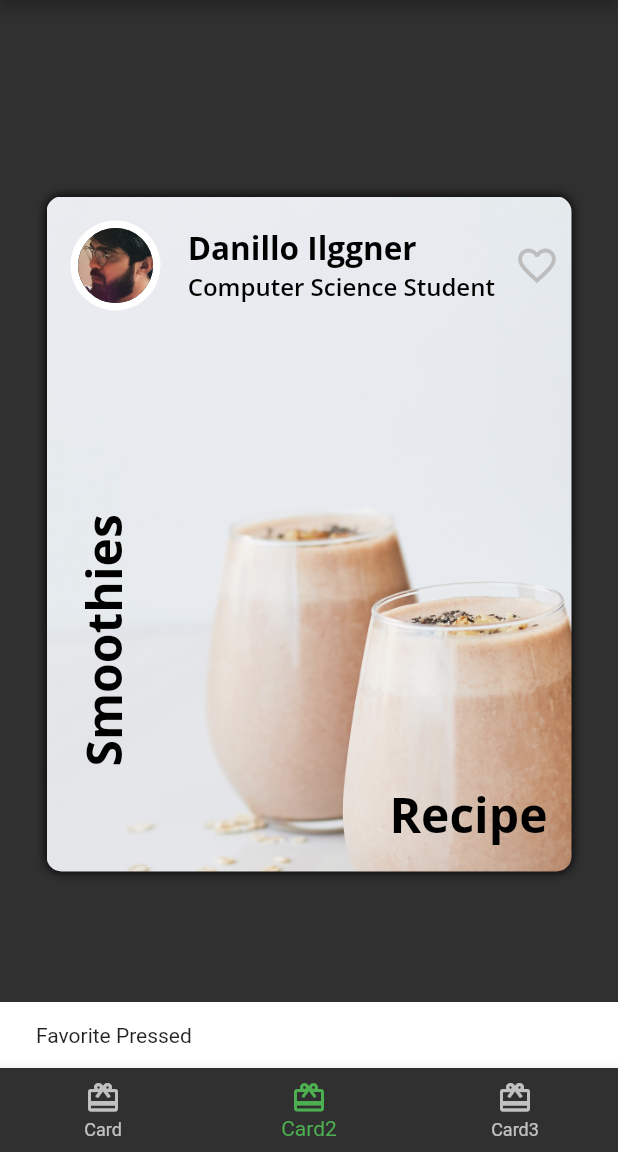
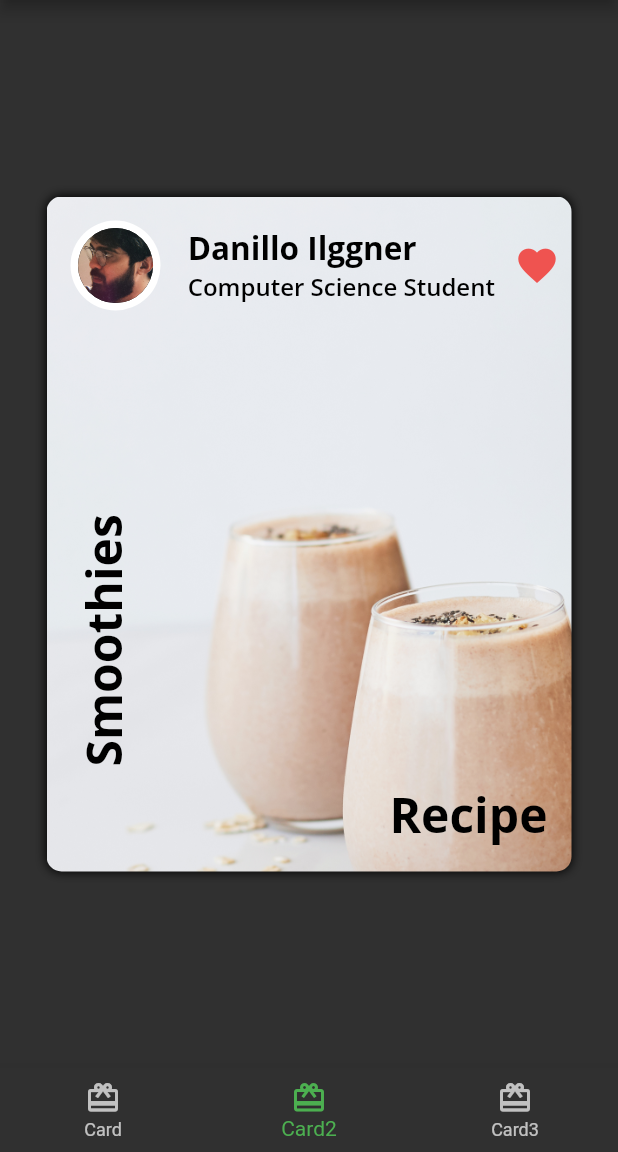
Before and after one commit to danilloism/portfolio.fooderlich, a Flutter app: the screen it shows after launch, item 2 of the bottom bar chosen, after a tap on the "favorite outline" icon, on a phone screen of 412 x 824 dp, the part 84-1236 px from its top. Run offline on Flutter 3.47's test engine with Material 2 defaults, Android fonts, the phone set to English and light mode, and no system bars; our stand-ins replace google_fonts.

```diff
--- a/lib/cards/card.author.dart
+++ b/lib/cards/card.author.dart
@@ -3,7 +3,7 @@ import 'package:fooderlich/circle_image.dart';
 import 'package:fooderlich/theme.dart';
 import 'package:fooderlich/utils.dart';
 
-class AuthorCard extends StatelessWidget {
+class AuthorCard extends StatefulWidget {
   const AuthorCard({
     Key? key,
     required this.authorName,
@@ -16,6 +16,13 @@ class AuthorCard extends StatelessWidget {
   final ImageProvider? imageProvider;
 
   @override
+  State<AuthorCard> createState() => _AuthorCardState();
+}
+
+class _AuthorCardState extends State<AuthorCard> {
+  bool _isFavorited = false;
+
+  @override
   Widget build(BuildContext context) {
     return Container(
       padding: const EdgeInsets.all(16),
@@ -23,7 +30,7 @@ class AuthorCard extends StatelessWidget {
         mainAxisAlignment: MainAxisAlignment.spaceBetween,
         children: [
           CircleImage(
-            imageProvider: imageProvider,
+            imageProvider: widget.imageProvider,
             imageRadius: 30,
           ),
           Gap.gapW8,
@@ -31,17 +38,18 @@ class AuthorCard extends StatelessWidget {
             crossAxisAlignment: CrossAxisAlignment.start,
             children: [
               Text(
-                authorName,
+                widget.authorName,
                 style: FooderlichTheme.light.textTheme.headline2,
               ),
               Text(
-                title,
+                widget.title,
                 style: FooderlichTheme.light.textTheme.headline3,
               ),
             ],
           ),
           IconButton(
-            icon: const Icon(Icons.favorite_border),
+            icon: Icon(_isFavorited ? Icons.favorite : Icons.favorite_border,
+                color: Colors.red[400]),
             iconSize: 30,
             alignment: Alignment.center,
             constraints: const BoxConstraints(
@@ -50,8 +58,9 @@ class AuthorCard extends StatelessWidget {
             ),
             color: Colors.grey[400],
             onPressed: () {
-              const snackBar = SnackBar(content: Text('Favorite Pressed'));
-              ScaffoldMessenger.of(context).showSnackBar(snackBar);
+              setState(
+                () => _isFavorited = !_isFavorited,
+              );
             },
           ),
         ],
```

----------

Work task. Every line of the data above that includes "extends" should be listed.

Written solution.
-class AuthorCard extends StatelessWidget {
+class AuthorCard extends StatefulWidget {
@@ -16,6 +16,13 @@ class AuthorCard extends StatelessWidget {
+class _AuthorCardState extends State<AuthorCard> {
@@ -23,7 +30,7 @@ class AuthorCard extends StatelessWidget {
@@ -31,17 +38,18 @@ class AuthorCard extends StatelessWidget {
@@ -50,8 +58,9 @@ class AuthorCard extends StatelessWidget {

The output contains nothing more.